Task description:
The listing below is the input. Say how many of its lines contain "sheet", giving the number alone.

Raw data:
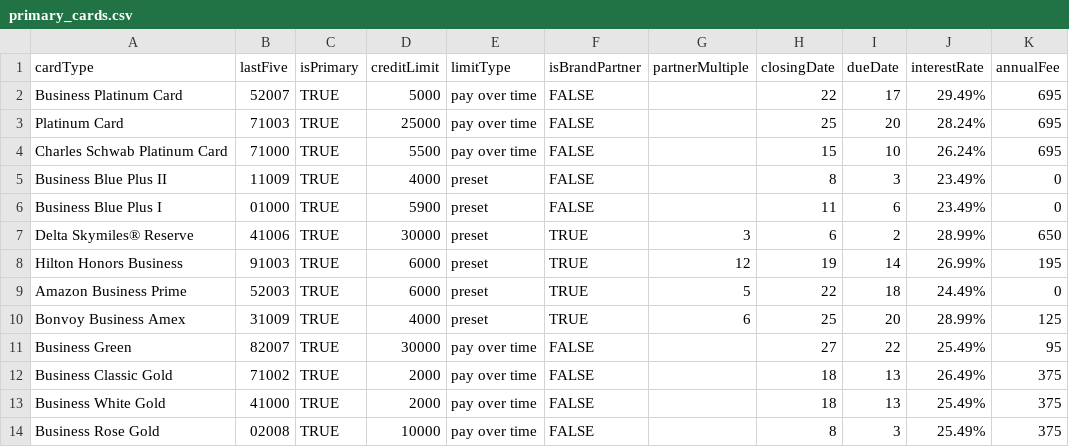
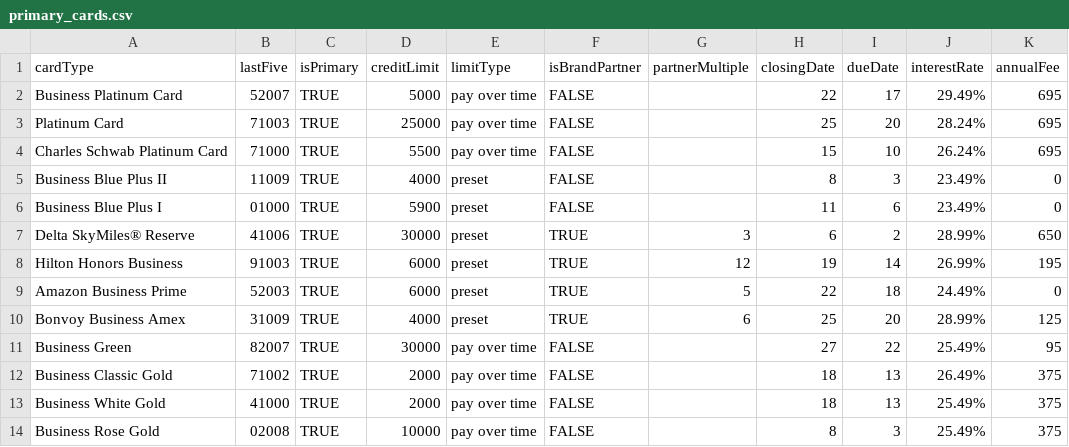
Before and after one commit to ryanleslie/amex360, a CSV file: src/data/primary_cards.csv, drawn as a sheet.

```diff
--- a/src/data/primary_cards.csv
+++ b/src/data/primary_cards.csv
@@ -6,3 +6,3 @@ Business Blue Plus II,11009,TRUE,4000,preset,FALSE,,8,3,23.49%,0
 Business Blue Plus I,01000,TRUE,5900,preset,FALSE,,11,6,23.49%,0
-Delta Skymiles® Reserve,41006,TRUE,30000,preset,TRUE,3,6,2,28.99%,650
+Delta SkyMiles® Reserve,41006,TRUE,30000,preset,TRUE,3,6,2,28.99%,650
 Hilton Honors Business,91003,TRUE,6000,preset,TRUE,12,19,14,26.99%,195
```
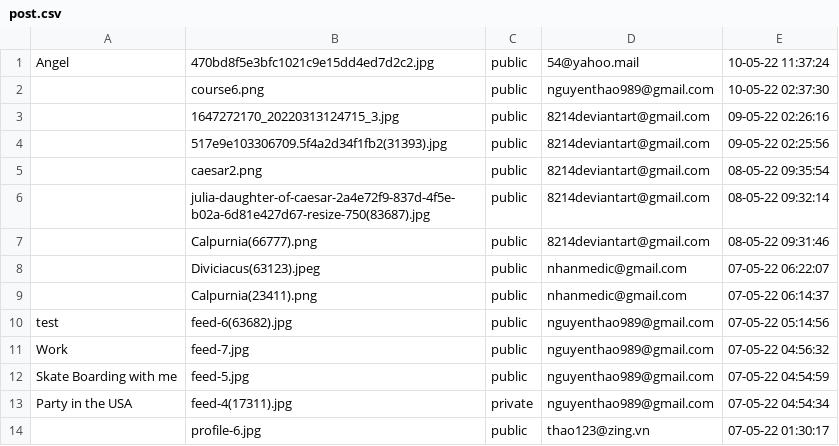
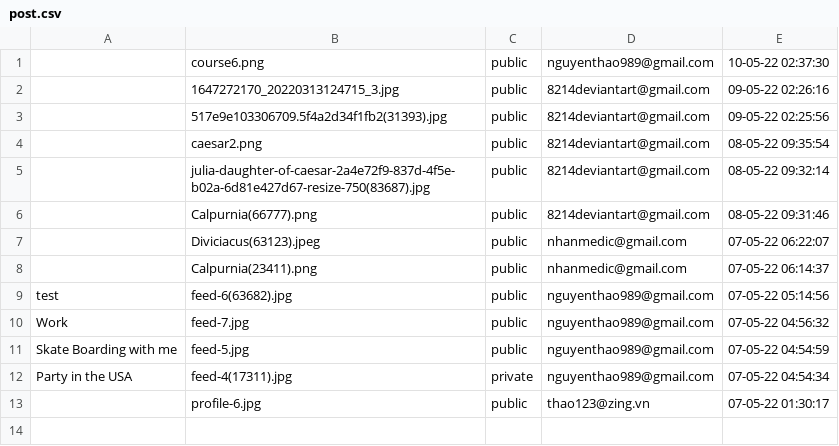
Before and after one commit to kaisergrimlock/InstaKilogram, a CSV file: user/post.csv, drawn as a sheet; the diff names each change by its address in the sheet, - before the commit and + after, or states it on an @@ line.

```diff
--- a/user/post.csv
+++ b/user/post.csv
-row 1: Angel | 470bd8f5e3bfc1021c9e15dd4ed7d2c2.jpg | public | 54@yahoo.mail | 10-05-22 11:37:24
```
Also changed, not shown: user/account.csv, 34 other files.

Result for this exercise:
2